Collection entries:
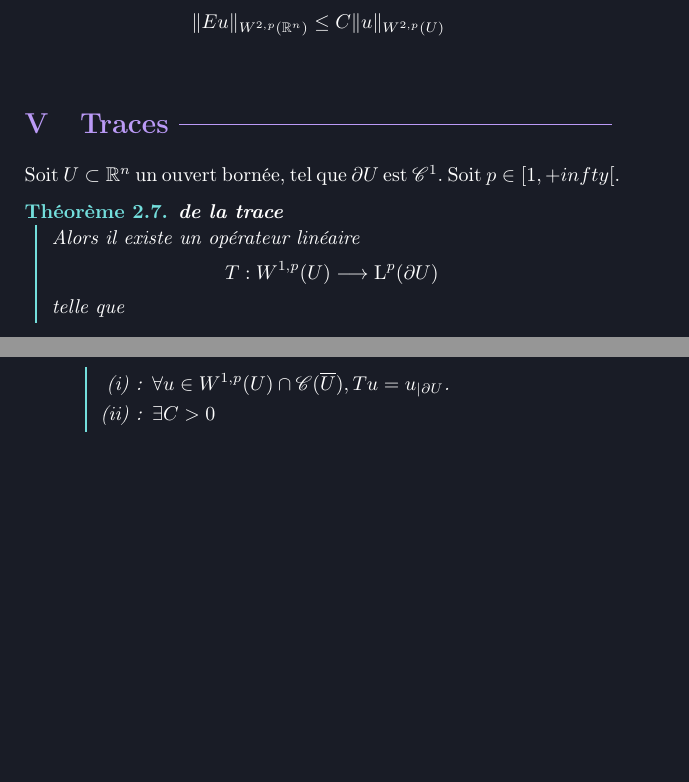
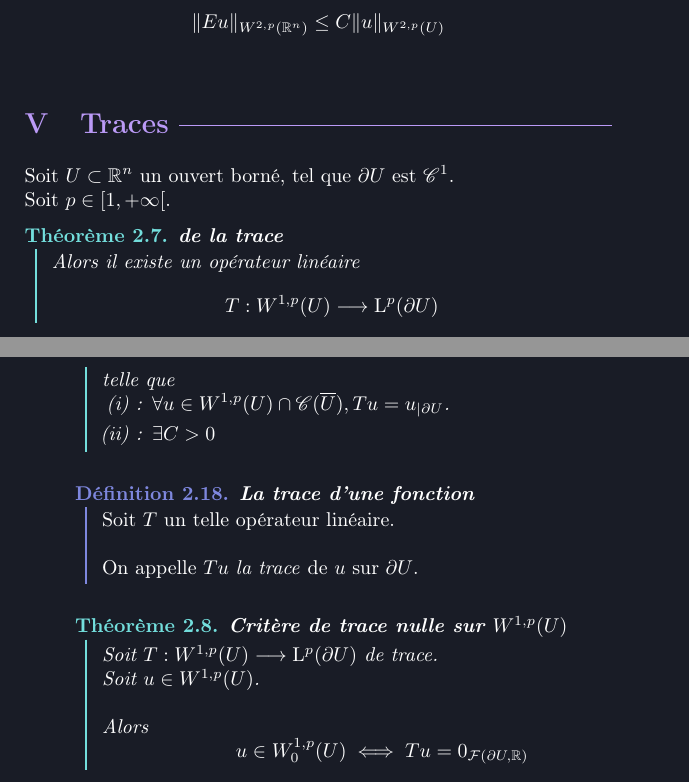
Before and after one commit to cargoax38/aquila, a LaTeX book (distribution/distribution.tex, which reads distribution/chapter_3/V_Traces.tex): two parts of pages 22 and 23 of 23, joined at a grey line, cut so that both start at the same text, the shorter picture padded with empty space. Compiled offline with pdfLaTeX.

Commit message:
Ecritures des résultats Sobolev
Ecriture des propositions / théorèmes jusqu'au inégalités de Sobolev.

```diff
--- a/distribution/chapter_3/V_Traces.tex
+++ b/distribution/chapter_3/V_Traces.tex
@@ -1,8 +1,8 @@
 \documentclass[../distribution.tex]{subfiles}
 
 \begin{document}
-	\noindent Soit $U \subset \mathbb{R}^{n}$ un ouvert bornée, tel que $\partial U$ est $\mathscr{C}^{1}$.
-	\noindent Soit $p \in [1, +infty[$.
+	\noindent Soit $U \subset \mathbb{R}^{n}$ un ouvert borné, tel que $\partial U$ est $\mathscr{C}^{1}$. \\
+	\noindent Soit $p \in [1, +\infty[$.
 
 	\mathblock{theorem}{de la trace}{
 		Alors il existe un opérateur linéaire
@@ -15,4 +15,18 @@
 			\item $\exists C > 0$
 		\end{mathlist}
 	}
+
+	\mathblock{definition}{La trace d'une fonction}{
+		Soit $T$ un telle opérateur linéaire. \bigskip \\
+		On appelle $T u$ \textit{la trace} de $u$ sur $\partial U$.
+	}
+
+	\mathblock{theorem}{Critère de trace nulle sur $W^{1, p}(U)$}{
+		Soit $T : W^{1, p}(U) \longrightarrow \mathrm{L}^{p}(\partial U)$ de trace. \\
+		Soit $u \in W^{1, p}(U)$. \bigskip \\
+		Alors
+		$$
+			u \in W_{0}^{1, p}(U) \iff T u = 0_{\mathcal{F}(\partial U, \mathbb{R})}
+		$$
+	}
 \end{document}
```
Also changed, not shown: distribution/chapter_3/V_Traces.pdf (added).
* * *
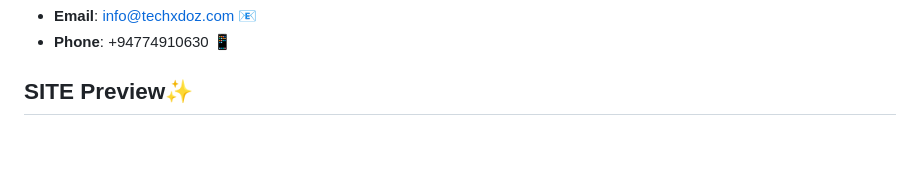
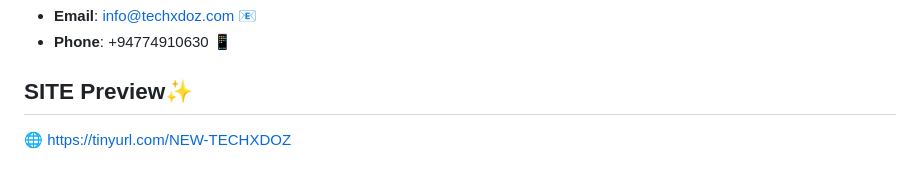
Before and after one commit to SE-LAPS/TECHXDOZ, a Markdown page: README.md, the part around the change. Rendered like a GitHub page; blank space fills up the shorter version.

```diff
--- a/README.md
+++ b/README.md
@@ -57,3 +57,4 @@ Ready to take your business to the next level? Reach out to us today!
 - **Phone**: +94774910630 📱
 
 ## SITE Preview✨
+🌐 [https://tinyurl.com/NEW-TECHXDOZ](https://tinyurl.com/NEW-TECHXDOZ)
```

> **Activity**
Your task is to copy each line of the entries that includes the word "mathbb".

> **Task answer**
-	\noindent Soit $U \subset \mathbb{R}^{n}$ un ouvert bornée, tel que $\partial U$ est $\mathscr{C}^{1}$.
+	\noindent Soit $U \subset \mathbb{R}^{n}$ un ouvert borné, tel que $\partial U$ est $\mathscr{C}^{1}$. \\
+			u \in W_{0}^{1, p}(U) \iff T u = 0_{\mathcal{F}(\partial U, \mathbb{R})}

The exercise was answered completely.